→ How to complete this task
All of the records should be reproduced word for word, but no images may appear in the copy.

*** Records shown

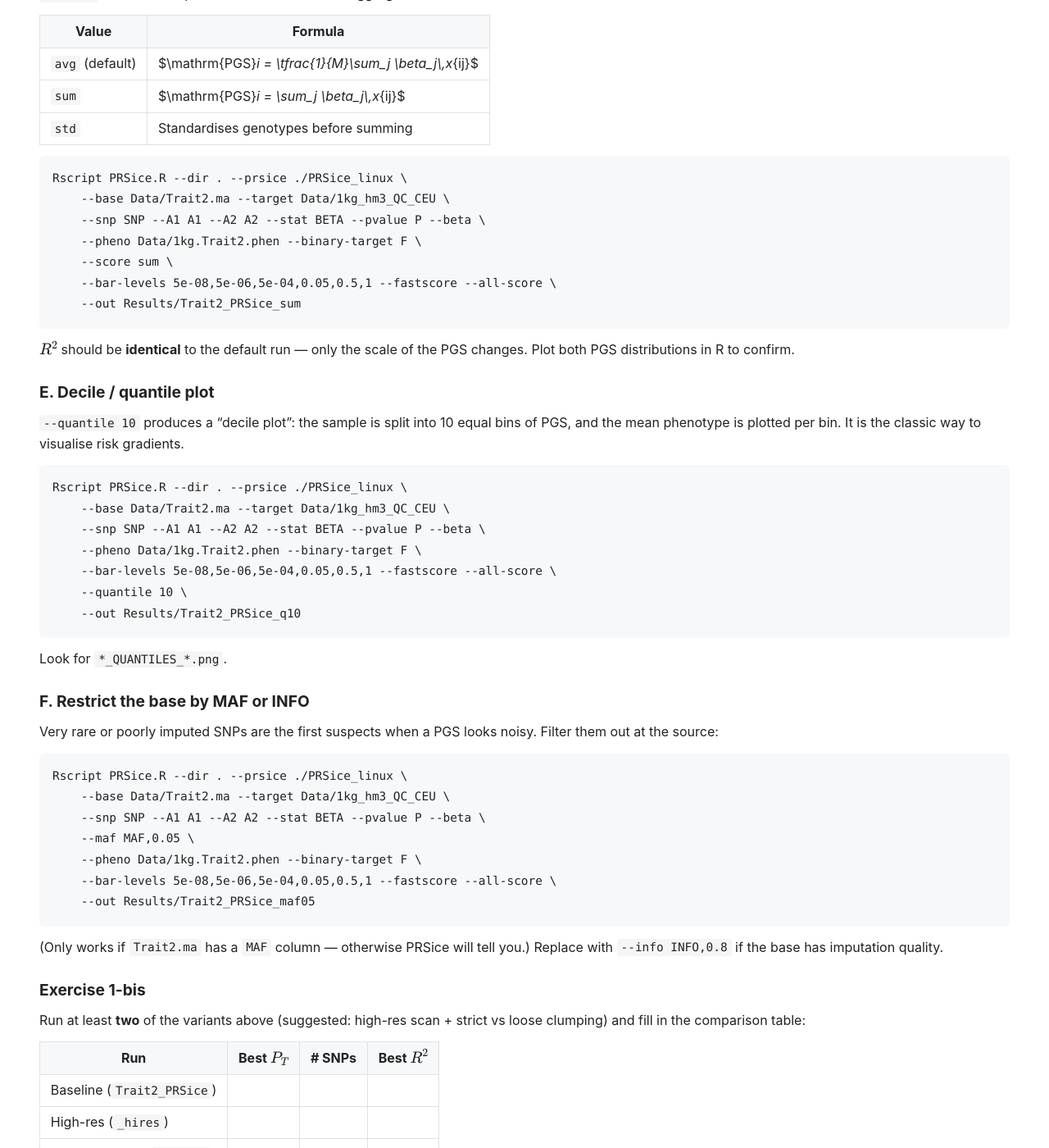
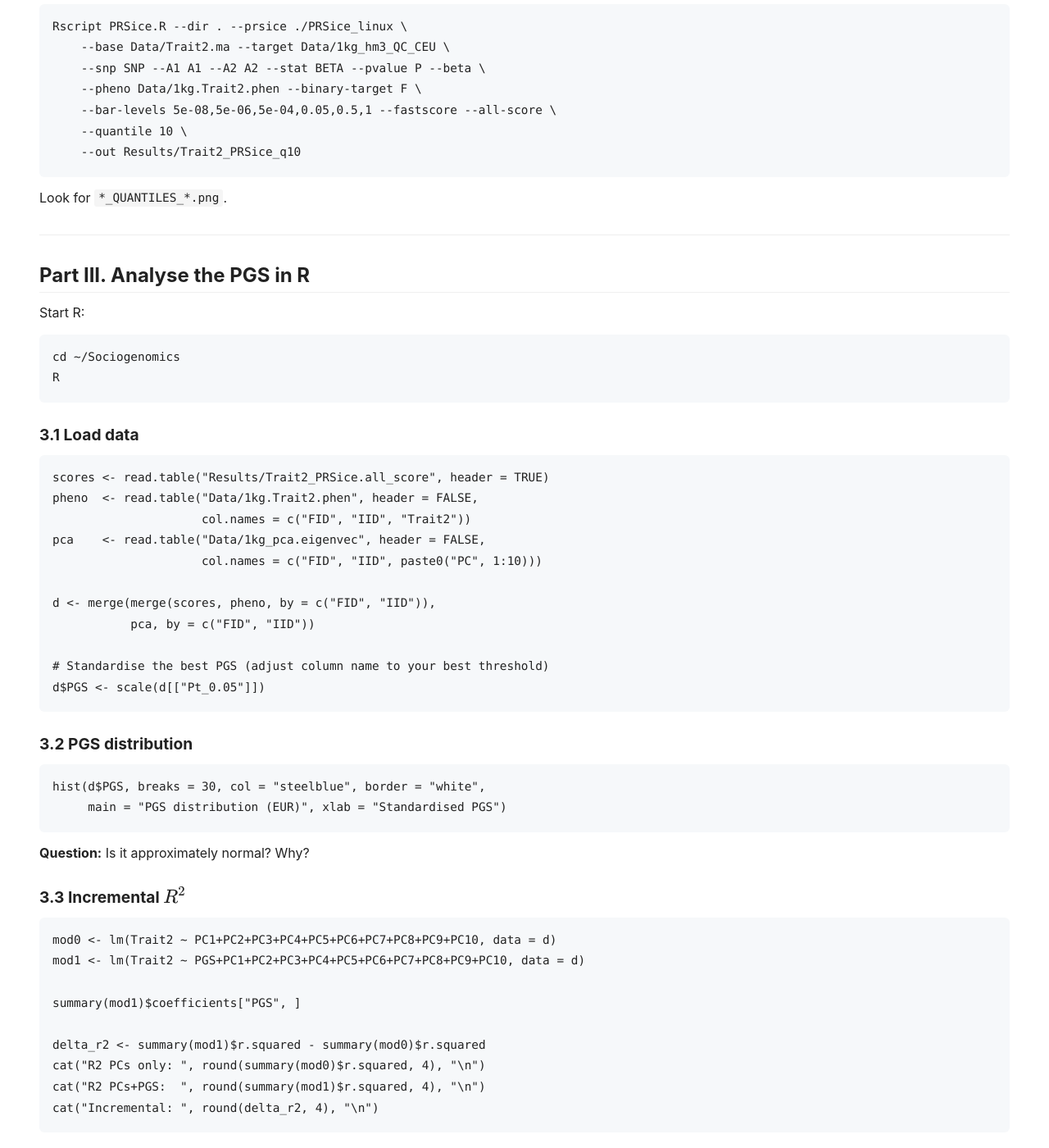
Before and after one commit to nicolabarban/sociogenomics_2025_2026, a Jekyll site: the page built from labs/week7/lab7_pgs.md, in a window 1280 px wide and 1400 px high, scrolled down 7324 px. Shown: the whole window at 82% size. Built offline with Jekyll 4.4.1, drawn with Linux system fonts in a browser that asks for light colours; our own code applies the rules of GitHub Pages for plain Markdown files; some of the changed text lies outside the part shown.

Commit message:
docs: trim lab7 PRSice (drop snp output row, scoring/MAF variants, bootstrap CI, exercise 1-bis)

````diff
--- a/labs/week7/lab7_pgs.md
+++ b/labs/week7/lab7_pgs.md
@@ -212,7 +212,6 @@ ls Results/Trait2_PRSice*
 | `*.summary` | Best threshold and $R^2$ |
 | `*.prsice` | $R^2$ at each threshold |
 | `*.all_score` | PGS for each individual at each threshold |
-| `*.snp` | Selected SNPs with weights |
 | `*_BARPLOT_*.png` | Barplot of $R^2$ by threshold |
 
 ### Exercise 1
@@ -313,30 +312,7 @@ Rscript PRSice.R --dir . --prsice ./PRSice_linux \
 Now `*.summary` reports $R^2$ as the **incremental** $R^2$ over the
 covariates-only model. Compare it with the raw $R^2$ from the baseline run.
 
-### D. Scoring method: average vs sum
-
-`--score` controls how per-SNP contributions are aggregated:
-
-| Value | Formula |
-|-------|---------|
-| `avg` (default) | $\mathrm{PGS}_i = \tfrac{1}{M}\sum_j \beta_j\,x_{ij}$ |
-| `sum` | $\mathrm{PGS}_i = \sum_j \beta_j\,x_{ij}$ |
-| `std` | Standardises genotypes before summing |
-
-```bash
-Rscript PRSice.R --dir . --prsice ./PRSice_linux \
-    --base Data/Trait2.ma --target Data/1kg_hm3_QC_CEU \
-    --snp SNP --A1 A1 --A2 A2 --stat BETA --pvalue P --beta \
-    --pheno Data/1kg.Trait2.phen --binary-target F \
-    --score sum \
-    --bar-levels 5e-08,5e-06,5e-04,0.05,0.5,1 --fastscore --all-score \
-    --out Results/Trait2_PRSice_sum
-```
-
-$R^2$ should be **identical** to the default run — only the scale of the PGS
-changes. Plot both PGS distributions in R to confirm.
-
-### E. Decile / quantile plot
+### D. Decile / quantile plot
 
 `--quantile 10` produces a "decile plot": the sample is split into 10 equal
 bins of PGS, and the mean phenotype is plotted per bin. It is the classic way
@@ -353,40 +329,6 @@ Rscript PRSice.R --dir . --prsice ./PRSice_linux \
 ```
 
 Look for `*_QUANTILES_*.png`.
-
-### F. Restrict the base by MAF or INFO
-
-Very rare or poorly imputed SNPs are the first suspects when a PGS looks
-noisy. Filter them out at the source:
-
-```bash
-Rscript PRSice.R --dir . --prsice ./PRSice_linux \
-    --base Data/Trait2.ma --target Data/1kg_hm3_QC_CEU \
-    --snp SNP --A1 A1 --A2 A2 --stat BETA --pvalue P --beta \
-    --maf MAF,0.05 \
-    --pheno Data/1kg.Trait2.phen --binary-target F \
-    --bar-levels 5e-08,5e-06,5e-04,0.05,0.5,1 --fastscore --all-score \
-    --out Results/Trait2_PRSice_maf05
-```
-
-(Only works if `Trait2.ma` has a `MAF` column — otherwise PRSice will tell
-you.) Replace with `--info INFO,0.8` if the base has imputation quality.
-
-### Exercise 1-bis
-
-Run at least **two** of the variants above (suggested: high-res scan + strict
-vs loose clumping) and fill in the comparison table:
-
-| Run | Best $P_T$ | # SNPs | Best $R^2$ |
-|-----|------------|--------|------------|
-| Baseline (`Trait2_PRSice`) | | | |
-| High-res (`_hires`) | | | |
-| Strict clumping (`_strict`) | | | |
-| Loose clumping (`_loose`) | | | |
-| With covariates (`_cov`) | | | |
-
-Write 2-3 sentences on what moves the $R^2$ the most: threshold, clumping, or
-covariates?
 
 ---
 
@@ -457,28 +399,10 @@ barplot(results$delta_r2, names.arg = results$threshold,
         ylab = expression(Delta ~ R^2))
 ```
 
-### 3.5 Bootstrap 95% CI
-
-```r
-library(boot)
-set.seed(2026)
-
-boot_fn <- function(data, idx) {
-  ds <- data[idx, ]
-  m0 <- lm(Trait2 ~ PC1+PC2+PC3+PC4+PC5+PC6+PC7+PC8+PC9+PC10, data = ds)
-  m1 <- lm(Trait2 ~ PGS+PC1+PC2+PC3+PC4+PC5+PC6+PC7+PC8+PC9+PC10, data = ds)
-  summary(m1)$r.squared - summary(m0)$r.squared
-}
-
-b <- boot(d, boot_fn, R = 1000)
-boot.ci(b, type = "norm")
-```
-
 ### Exercise 2
 
 1. What is the incremental $R^2$ of the best PGS?
-2. What is the 95% bootstrap CI?
-3. Which threshold is optimal and why?
+2. Which threshold is optimal and why?
 
 ---
 
@@ -527,6 +451,5 @@ boxplot(PGS ~ super_pop, data = da,
 
 1. In which population is the PGS most predictive? Least?
 2. Why does the PGS transfer poorly to non-EUR populations?
-3. What are possible solutions? (multi-ancestry GWAS, PRS-CSx, ...)
 
 ---
````
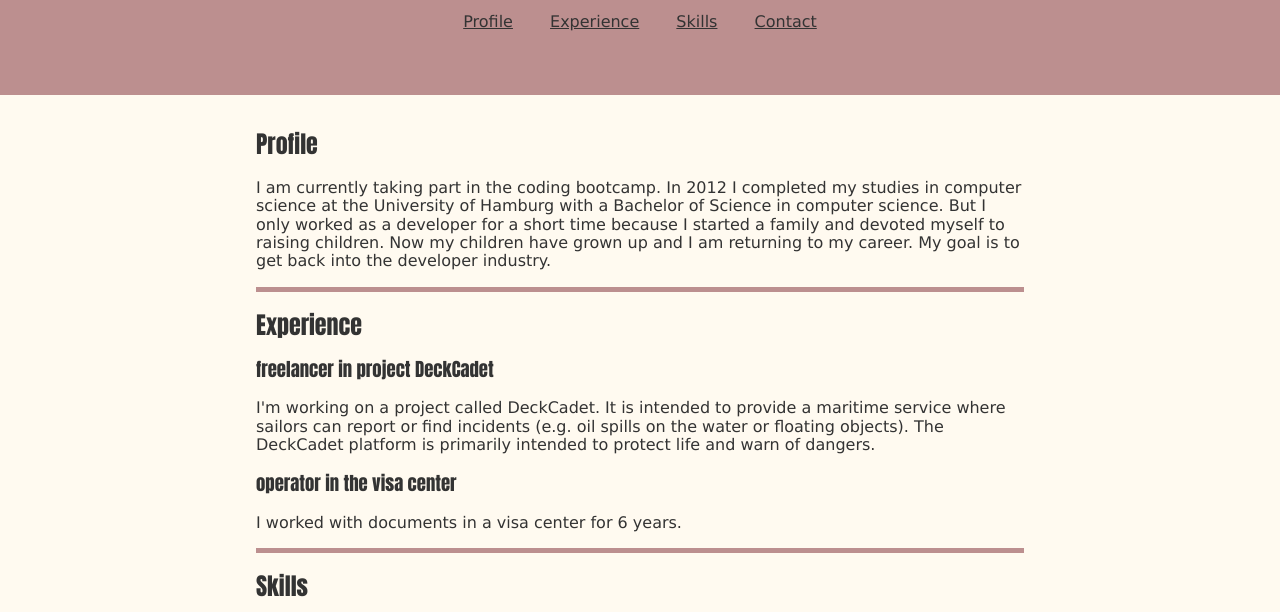
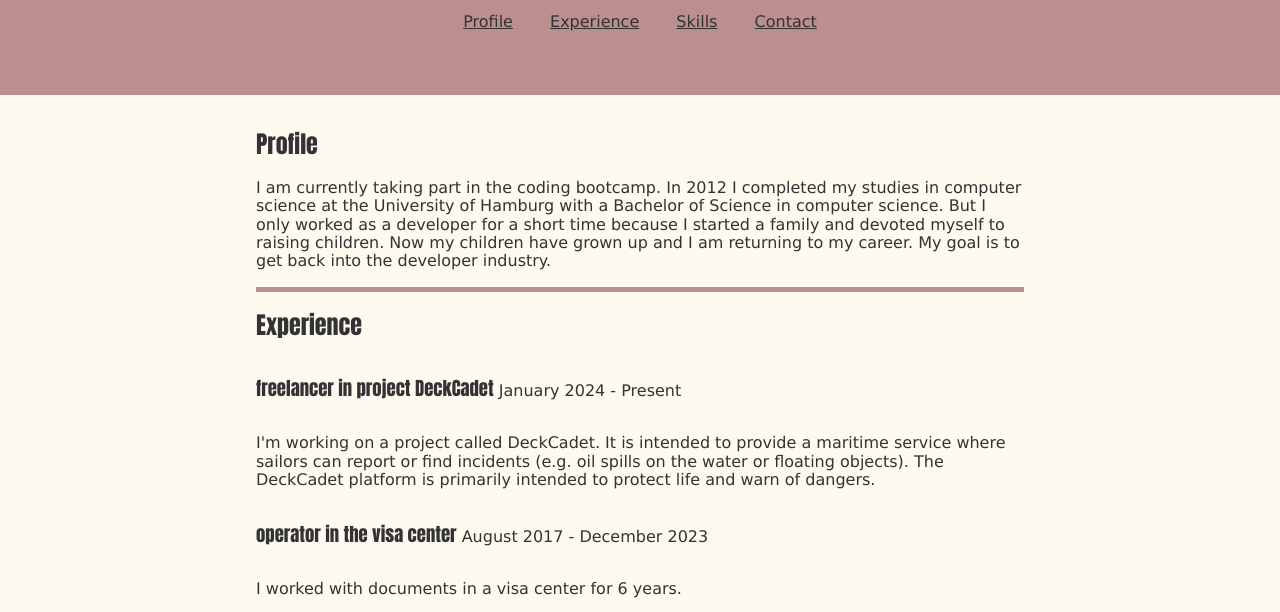
Before and after one commit to ReginaMueller/CV, a plain HTML site: page index.html in a window 1280 px wide. Shown: the part 149-761 px from the top of the page. Drawn offline with nearby package versions, Linux system fonts and the light colour scheme.

Commit message:
feat: added display

```diff
--- a/index.html
+++ b/index.html
@@ -46,7 +46,8 @@
         <article id="Experience">
             <h2>Experience</h2>
             <section>
-                <h3>freelancer in project DeckCadet</h3>
+                <h3 class="experience-heading">freelancer in project DeckCadet</h3>
+                <p class="experience-subheading">January 2024 - Present</p>
                 <p>
                     I'm working on a project called DeckCadet.
                     It is intended to provide a maritime service
@@ -57,7 +58,8 @@
                 </p>
             </section>
             <section>
-                <h3>operator in the visa center</h3>
+                <h3 class="experience-heading">operator in the visa center</h3>
+                <p class="experience-subheading">August 2017 - December 2023</p>
                 <p>
                     I worked with documents in a visa center for 6 years.
                 </p>
--- a/style.css
+++ b/style.css
@@ -76,3 +76,11 @@ header ::selection {
 address {
   font: inherit;
 }
+
+.experience-heading {
+  display: inline-block;
+}
+
+.experience-subheading {
+  display: inline-block;
+}
```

******

→ Written solution
Before and after one commit to nicolabarban/sociogenomics_2025_2026, a Jekyll site: the page built from labs/week7/lab7_pgs.md, in a window 1280 px wide and 1400 px high, scrolled down 7324 px. Shown: the whole window at 82% size. Built offline with Jekyll 4.4.1, drawn with Linux system fonts in a browser that asks for light colours; our own code applies the rules of GitHub Pages for plain Markdown files; some of the changed text lies outside the part shown.

Commit message:
docs: trim lab7 PRSice (drop snp output row, scoring/MAF variants, bootstrap CI, exercise 1-bis)

````diff
--- a/labs/week7/lab7_pgs.md
+++ b/labs/week7/lab7_pgs.md
@@ -212,7 +212,6 @@ ls Results/Trait2_PRSice*
 | `*.summary` | Best threshold and $R^2$ |
 | `*.prsice` | $R^2$ at each threshold |
 | `*.all_score` | PGS for each individual at each threshold |
-| `*.snp` | Selected SNPs with weights |
 | `*_BARPLOT_*.png` | Barplot of $R^2$ by threshold |
 
 ### Exercise 1
@@ -313,30 +312,7 @@ Rscript PRSice.R --dir . --prsice ./PRSice_linux \
 Now `*.summary` reports $R^2$ as the **incremental** $R^2$ over the
 covariates-only model. Compare it with the raw $R^2$ from the baseline run.
 
-### D. Scoring method: average vs sum
-
-`--score` controls how per-SNP contributions are aggregated:
-
-| Value | Formula |
-|-------|---------|
-| `avg` (default) | $\mathrm{PGS}_i = \tfrac{1}{M}\sum_j \beta_j\,x_{ij}$ |
-| `sum` | $\mathrm{PGS}_i = \sum_j \beta_j\,x_{ij}$ |
-| `std` | Standardises genotypes before summing |
-
-```bash
-Rscript PRSice.R --dir . --prsice ./PRSice_linux \
-    --base Data/Trait2.ma --target Data/1kg_hm3_QC_CEU \
-    --snp SNP --A1 A1 --A2 A2 --stat BETA --pvalue P --beta \
-    --pheno Data/1kg.Trait2.phen --binary-target F \
-    --score sum \
-    --bar-levels 5e-08,5e-06,5e-04,0.05,0.5,1 --fastscore --all-score \
-    --out Results/Trait2_PRSice_sum
-```
-
-$R^2$ should be **identical** to the default run — only the scale of the PGS
-changes. Plot both PGS distributions in R to confirm.
-
-### E. Decile / quantile plot
+### D. Decile / quantile plot
 
 `--quantile 10` produces a "decile plot": the sample is split into 10 equal
 bins of PGS, and the mean phenotype is plotted per bin. It is the classic way
@@ -353,40 +329,6 @@ Rscript PRSice.R --dir . --prsice ./PRSice_linux \
 ```
 
 Look for `*_QUANTILES_*.png`.
-
-### F. Restrict the base by MAF or INFO
-
-Very rare or poorly imputed SNPs are the first suspects when a PGS looks
-noisy. Filter them out at the source:
-
-```bash
-Rscript PRSice.R --dir . --prsice ./PRSice_linux \
-    --base Data/Trait2.ma --target Data/1kg_hm3_QC_CEU \
-    --snp SNP --A1 A1 --A2 A2 --stat BETA --pvalue P --beta \
-    --maf MAF,0.05 \
-    --pheno Data/1kg.Trait2.phen --binary-target F \
-    --bar-levels 5e-08,5e-06,5e-04,0.05,0.5,1 --fastscore --all-score \
-    --out Results/Trait2_PRSice_maf05
-```
-
-(Only works if `Trait2.ma` has a `MAF` column — otherwise PRSice will tell
-you.) Replace with `--info INFO,0.8` if the base has imputation quality.
-
-### Exercise 1-bis
-
-Run at least **two** of the variants above (suggested: high-res scan + strict
-vs loose clumping) and fill in the comparison table:
-
-| Run | Best $P_T$ | # SNPs | Best $R^2$ |
-|-----|------------|--------|------------|
-| Baseline (`Trait2_PRSice`) | | | |
-| High-res (`_hires`) | | | |
-| Strict clumping (`_strict`) | | | |
-| Loose clumping (`_loose`) | | | |
-| With covariates (`_cov`) | | | |
-
-Write 2-3 sentences on what moves the $R^2$ the most: threshold, clumping, or
-covariates?
 
 ---
 
@@ -457,28 +399,10 @@ barplot(results$delta_r2, names.arg = results$threshold,
         ylab = expression(Delta ~ R^2))
 ```
 
-### 3.5 Bootstrap 95% CI
-
-```r
-library(boot)
-set.seed(2026)
-
-boot_fn <- function(data, idx) {
-  ds <- data[idx, ]
-  m0 <- lm(Trait2 ~ PC1+PC2+PC3+PC4+PC5+PC6+PC7+PC8+PC9+PC10, data = ds)
-  m1 <- lm(Trait2 ~ PGS+PC1+PC2+PC3+PC4+PC5+PC6+PC7+PC8+PC9+PC10, data = ds)
-  summary(m1)$r.squared - summary(m0)$r.squared
-}
-
-b <- boot(d, boot_fn, R = 1000)
-boot.ci(b, type = "norm")
-```
-
 ### Exercise 2
 
 1. What is the incremental $R^2$ of the best PGS?
-2. What is the 95% bootstrap CI?
-3. Which threshold is optimal and why?
+2. Which threshold is optimal and why?
 
 ---
 
@@ -527,6 +451,5 @@ boxplot(PGS ~ super_pop, data = da,
 
 1. In which population is the PGS most predictive? Least?
 2. Why does the PGS transfer poorly to non-EUR populations?
-3. What are possible solutions? (multi-ancestry GWAS, PRS-CSx, ...)
 
 ---
````
Before and after one commit to ReginaMueller/CV, a plain HTML site: page index.html in a window 1280 px wide. Shown: the part 149-761 px from the top of the page. Drawn offline with nearby package versions, Linux system fonts and the light colour scheme.

Commit message:
feat: added display

```diff
--- a/index.html
+++ b/index.html
@@ -46,7 +46,8 @@
         <article id="Experience">
             <h2>Experience</h2>
             <section>
-                <h3>freelancer in project DeckCadet</h3>
+                <h3 class="experience-heading">freelancer in project DeckCadet</h3>
+                <p class="experience-subheading">January 2024 - Present</p>
                 <p>
                     I'm working on a project called DeckCadet.
                     It is intended to provide a maritime service
@@ -57,7 +58,8 @@
                 </p>
             </section>
             <section>
-                <h3>operator in the visa center</h3>
+                <h3 class="experience-heading">operator in the visa center</h3>
+                <p class="experience-subheading">August 2017 - December 2023</p>
                 <p>
                     I worked with documents in a visa center for 6 years.
                 </p>
--- a/style.css
+++ b/style.css
@@ -76,3 +76,11 @@ header ::selection {
 address {
   font: inherit;
 }
+
+.experience-heading {
+  display: inline-block;
+}
+
+.experience-subheading {
+  display: inline-block;
+}
```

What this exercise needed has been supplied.